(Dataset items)
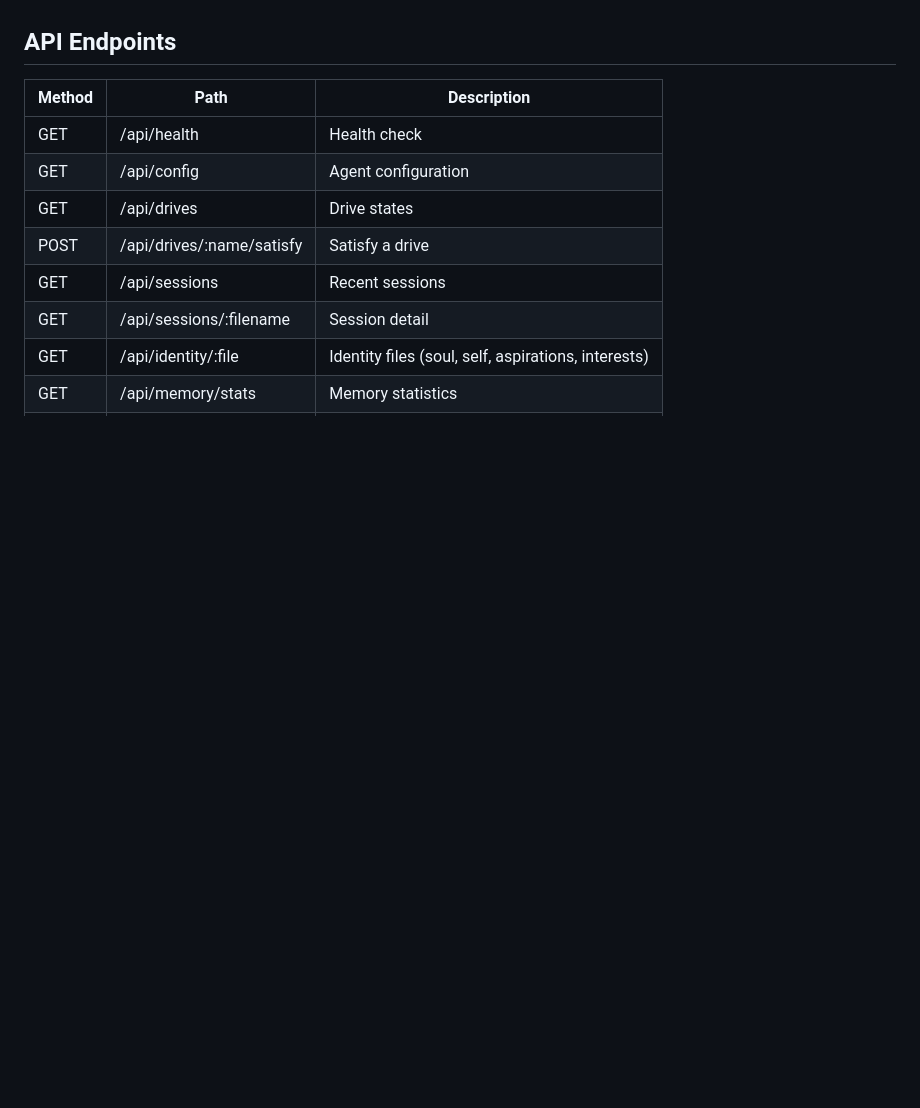
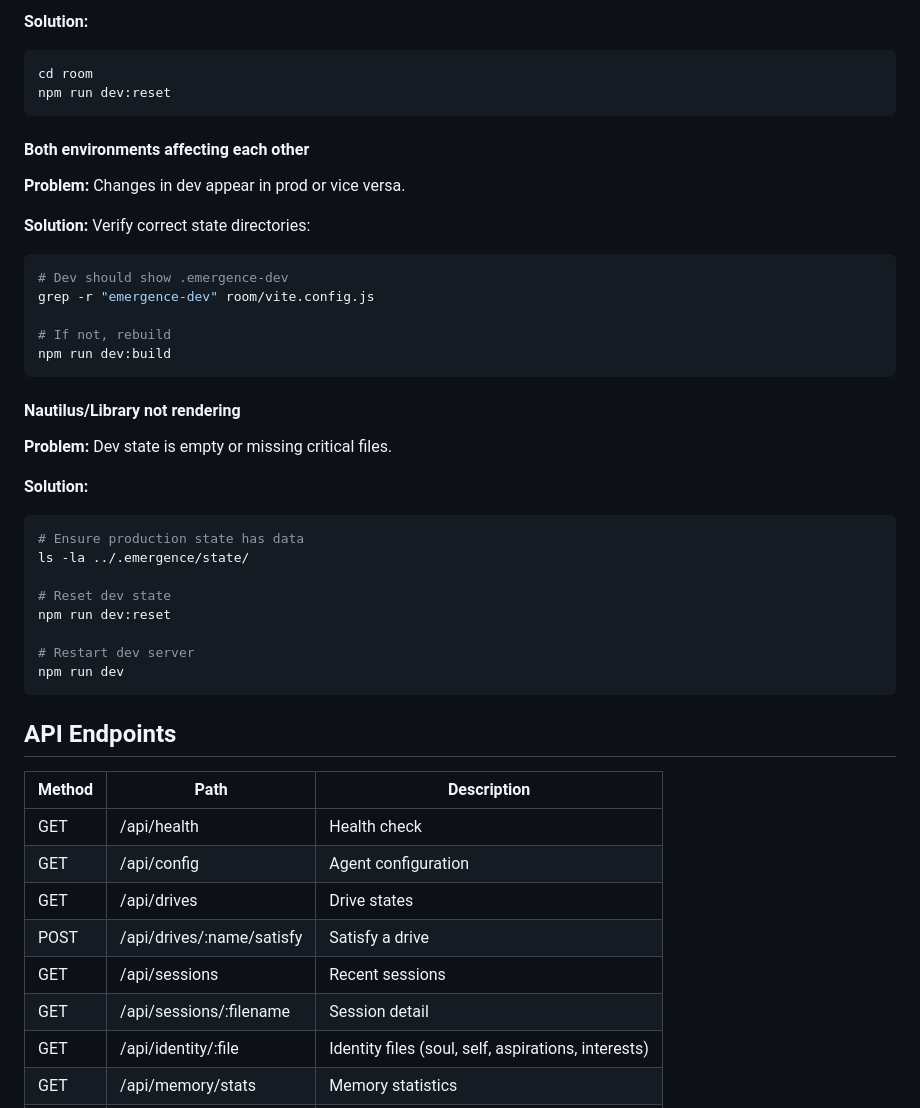
Before and after one commit to jarvis-raven/emergence, a Markdown page: room/README.md, the part around one of its changes. GitHub-like rendering; blank space fills up the shorter version.

````diff
--- a/room/README.md
+++ b/room/README.md
@@ -71,3 +140,35 @@ This allows you to experiment in dev mode without affecting your production stat
+**Solution:**
+```bash
+cd room
+npm run dev:reset
+```
+
+#### Both environments affecting each other
+**Problem:** Changes in dev appear in prod or vice versa.
+
+**Solution:** Verify correct state directories:
+```bash
+# Dev should show .emergence-dev
+grep -r "emergence-dev" room/vite.config.js
+
+# If not, rebuild
+npm run dev:build
+```
+
+#### Nautilus/Library not rendering
+**Problem:** Dev state is empty or missing critical files.
+
+**Solution:**
+```bash
+# Ensure production state has data
+ls -la ../.emergence/state/
+
+# Reset dev state
+npm run dev:reset
+
+# Restart dev server
+npm run dev
+```
 
 ## API Endpoints
 
````
Also changed, not shown: other parts of room/README.md (+69 -0 lines), skills/development-pipeline/SKILL.md (+62 -1 lines).
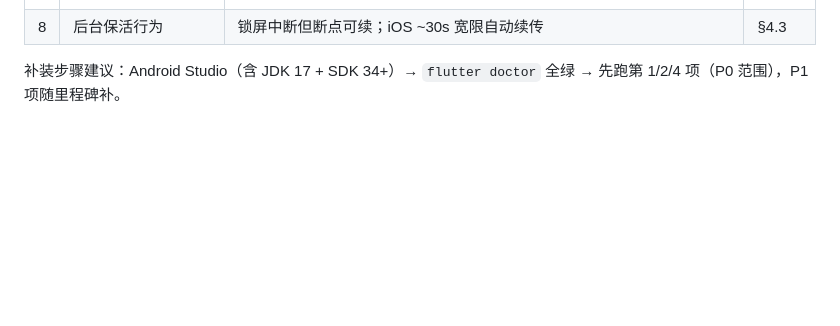
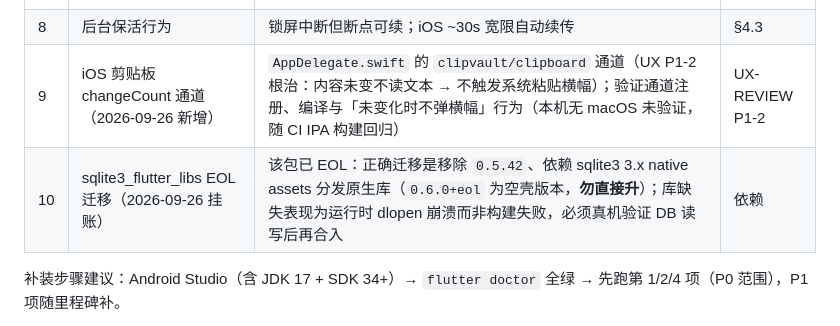
Before and after one commit to zhangwinston/clipvault, a Markdown page: README.md, the part around the change. Drawn GitHub-style; blank space fills up the shorter version.

Commit message:
README：回归清单补第 9/10 项（iOS changeCount 通道与 sqlite3_flutter_libs EOL 迁移）
Co-Authored-By: Claude Code <noreply@anthropic.com>

```diff
--- a/README.md
+++ b/README.md
@@ -101,6 +101,8 @@ token    radix36.replace(/(0+|\.)/g, '')（可为空串，如 id=0）
 | 6 | detectPatterns 模块 | `ClipboardPatternPlugin.swift` MethodChannel 预检只探不取，规避 iOS 粘贴横幅；**真机验证前保持兜底路径** | §8.2 |
 | 7 | PiP | Android 嵌画 / iOS AVPictureInPictureController；**真机验证前隐藏入口** | §4.5 |
 | 8 | 后台保活行为 | 锁屏中断但断点可续；iOS ~30s 宽限自动续传 | §4.3 |
+| 9 | iOS 剪贴板 changeCount 通道（2026-09-26 新增） | `AppDelegate.swift` 的 `clipvault/clipboard` 通道（UX P1-2 根治：内容未变不读文本 → 不触发系统粘贴横幅）；验证通道注册、编译与「未变化时不弹横幅」行为（本机无 macOS 未验证，随 CI IPA 构建回归） | UX-REVIEW P1-2 |
+| 10 | sqlite3_flutter_libs EOL 迁移（2026-09-26 挂账） | 该包已 EOL：正确迁移是移除 `0.5.42`、依赖 sqlite3 3.x native assets 分发原生库（`0.6.0+eol` 为空壳版本，**勿直接升**）；库缺失表现为运行时 dlopen 崩溃而非构建失败，必须真机验证 DB 读写后再合入 | 依赖 |
 
 补装步骤建议：Android Studio（含 JDK 17 + SDK 34+）→ `flutter doctor` 全绿 → 先跑第 1/2/4 项（P0 范围），P1 项随里程碑补。
 
```
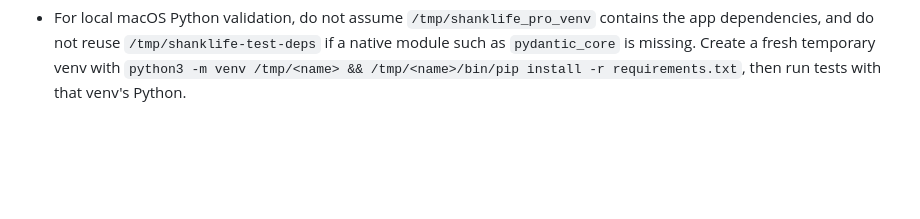
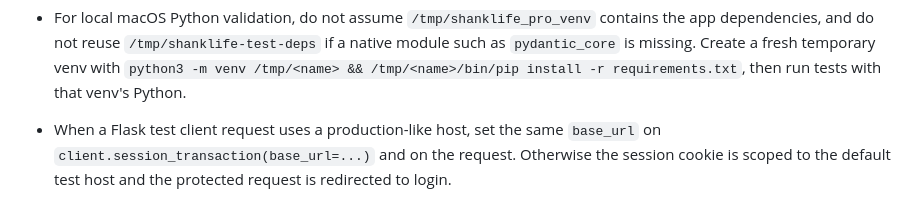
Before and after one commit to krsch79/shanklife_pro, a Markdown page: AGENTS.md, the part around the change. Drawn GitHub-style; blank space fills up the shorter version.

Commit message:
Document production-host test sessions

```diff
--- a/AGENTS.md
+++ b/AGENTS.md
@@ -17,3 +17,4 @@
 - Do not delete or clean `ios/Shanklife/Shanklife.xcodeproj/project.xcworkspace` or Xcode `xcuserdata` files while the user may have Xcode open. Leave those local generated files untracked instead, so Xcode does not show workspace disappearance prompts.
 - Garmin Connect's golf-shot endpoint currently rejects the `garminconnect` package's comma-separated default for `hole-numbers` with HTTP 400. Fetch Garmin shot data one hole at a time with a single hole number per request.
 - For local macOS Python validation, do not assume `/tmp/shanklife_pro_venv` contains the app dependencies, and do not reuse `/tmp/shanklife-test-deps` if a native module such as `pydantic_core` is missing. Create a fresh temporary venv with `python3 -m venv /tmp/<name> && /tmp/<name>/bin/pip install -r requirements.txt`, then run tests with that venv's Python.
+- When a Flask test client request uses a production-like host, set the same `base_url` on `client.session_transaction(base_url=...)` and on the request. Otherwise the session cookie is scoped to the default test host and the protected request is redirected to login.
```
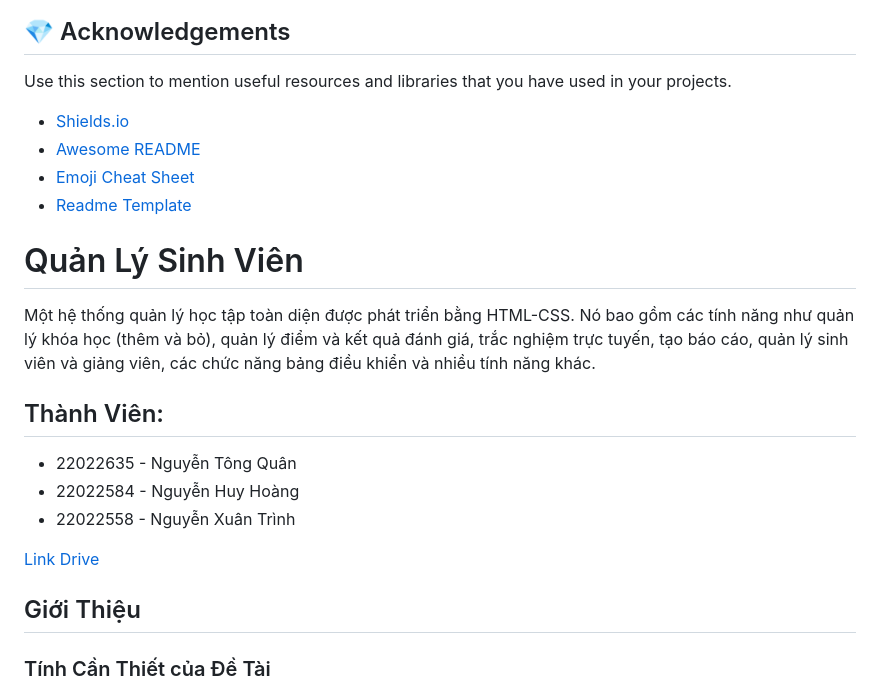
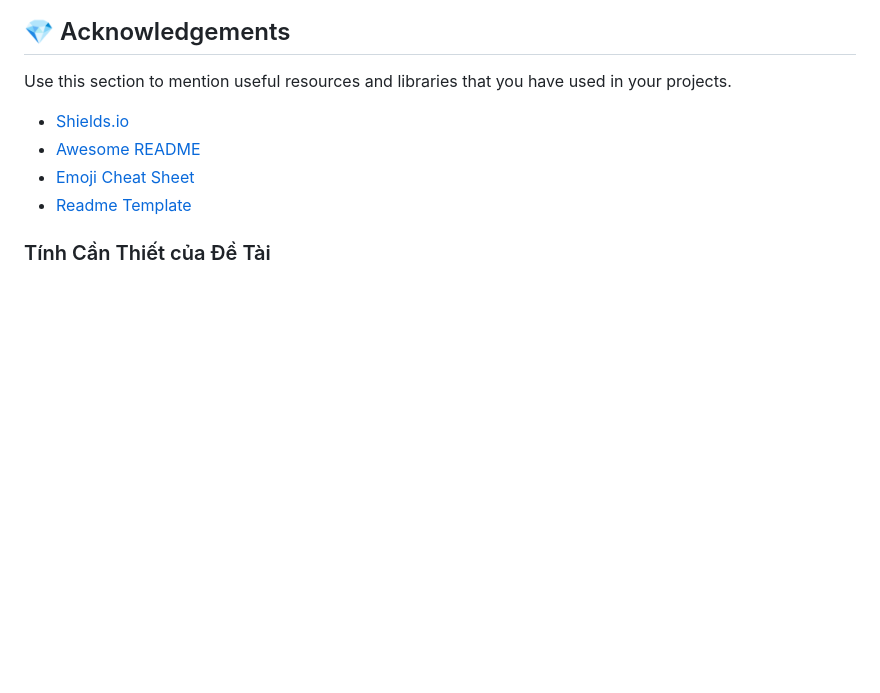
Before and after one commit to hoanghelloworld/Student-Management, a Markdown page: README.md, the part around the change. Drawn GitHub-style; blank space fills up the shorter version.

```diff
--- a/README.md
+++ b/README.md
@@ -320,21 +320,6 @@ Use this section to mention useful resources and libraries that you have used in
  - [Readme Template](https://github.com/othneildrew/Best-README-Template)
 
 
-
-# Quản Lý Sinh Viên
-
-Một hệ thống quản lý học tập toàn diện được phát triển bằng HTML-CSS. Nó bao gồm các tính năng như quản lý khóa học (thêm và bỏ), quản lý điểm và kết quả đánh giá, trắc nghiệm trực tuyến, tạo báo cáo, quản lý sinh viên và giảng viên, các chức năng bảng điều khiển và nhiều tính năng khác.
-
-## Thành Viên:
-- 22022635 - Nguyễn Tông Quân
-- 22022584 - Nguyễn Huy Hoàng
-- 22022558 - Nguyễn Xuân Trình
-
-[Link Drive](https://drive.google.com/drive/folders/1wRoyhCJG2F8wA7IZIAAFejgI2HtcXcx6?usp=sharing)
-
-
-## Giới Thiệu
-
 ### Tính Cần Thiết của Đề Tài
 Dự án "Phát triển Ứng Dụng Quản Lý Thời Khoá Biểu Sinh Viên" có ý nghĩa và tính cần thiết đáng kể với một số lý do sau:
 1. **Giải Quyết Nhu Cầu Thực Tế:** Sinh viên luôn cần quản lý thời gian một cách hiệu quả để tổ chức lịch học, các hoạt động ngoại khóa và các nhiệm vụ cá nhân. Một ứng dụng quản lý thời khoá biểu sẽ giúp họ dễ dàng theo dõi và tối ưu hóa thời gian của mình.
```
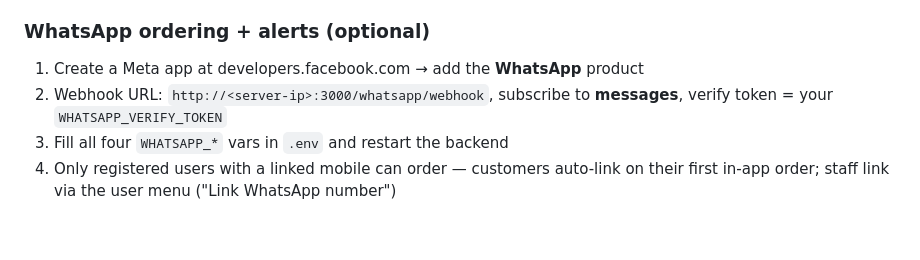
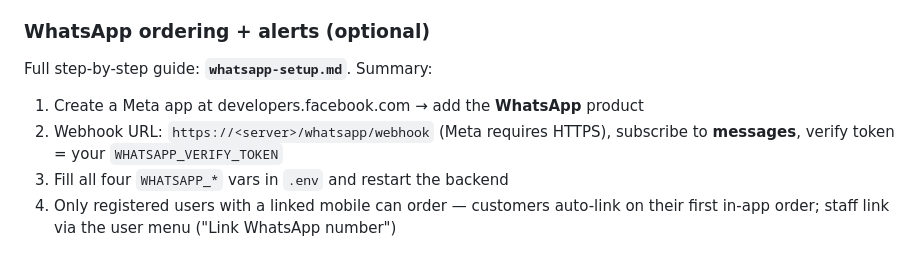
Before and after one commit to Joy-Boy-999s/nihal_ice_factory, a Markdown page: deployment.md, the part around the change. Rendered like a GitHub page; blank space fills up the shorter version.

```diff
--- a/deployment.md
+++ b/deployment.md
@@ -361,9 +361,10 @@ Without it, payment status relies on the browser completing checkout.
 5. Restart the backend: `pm2 restart ice-factory-api`
 
 ### WhatsApp ordering + alerts (optional)
+Full step-by-step guide: **`whatsapp-setup.md`**. Summary:
 1. Create a Meta app at developers.facebook.com → add the **WhatsApp** product
-2. Webhook URL: `http://<server-ip>:3000/whatsapp/webhook`, subscribe to **messages**,
-   verify token = your `WHATSAPP_VERIFY_TOKEN`
+2. Webhook URL: `https://<server>/whatsapp/webhook` (Meta requires HTTPS), subscribe to
+   **messages**, verify token = your `WHATSAPP_VERIFY_TOKEN`
 3. Fill all four `WHATSAPP_*` vars in `.env` and restart the backend
 4. Only registered users with a linked mobile can order — customers auto-link on their
    first in-app order; staff link via the user menu ("Link WhatsApp number")
```
Also changed, not shown: README.md (+2 -2 lines), whatsapp-setup.md (added, +152 -0 lines).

TASK BRIEF.
The lines that contain the word "local" are wanted; copy each of them from the records.

ANSWER TO THIS TASK.
 - Do not delete or clean `ios/Shanklife/Shanklife.xcodeproj/project.xcworkspace` or Xcode `xcuserdata` files while the user may have Xcode open. Leave those local generated files untracked instead, so Xcode does not show workspace disappearance prompts.
 - For local macOS Python validation, do not assume `/tmp/shanklife_pro_venv` contains the app dependencies, and do not reuse `/tmp/shanklife-test-deps` if a native module such as `pydantic_core` is missing. Create a fresh temporary venv with `python3 -m venv /tmp/<name> && /tmp/<name>/bin/pip install -r requirements.txt`, then run tests with that venv's Python.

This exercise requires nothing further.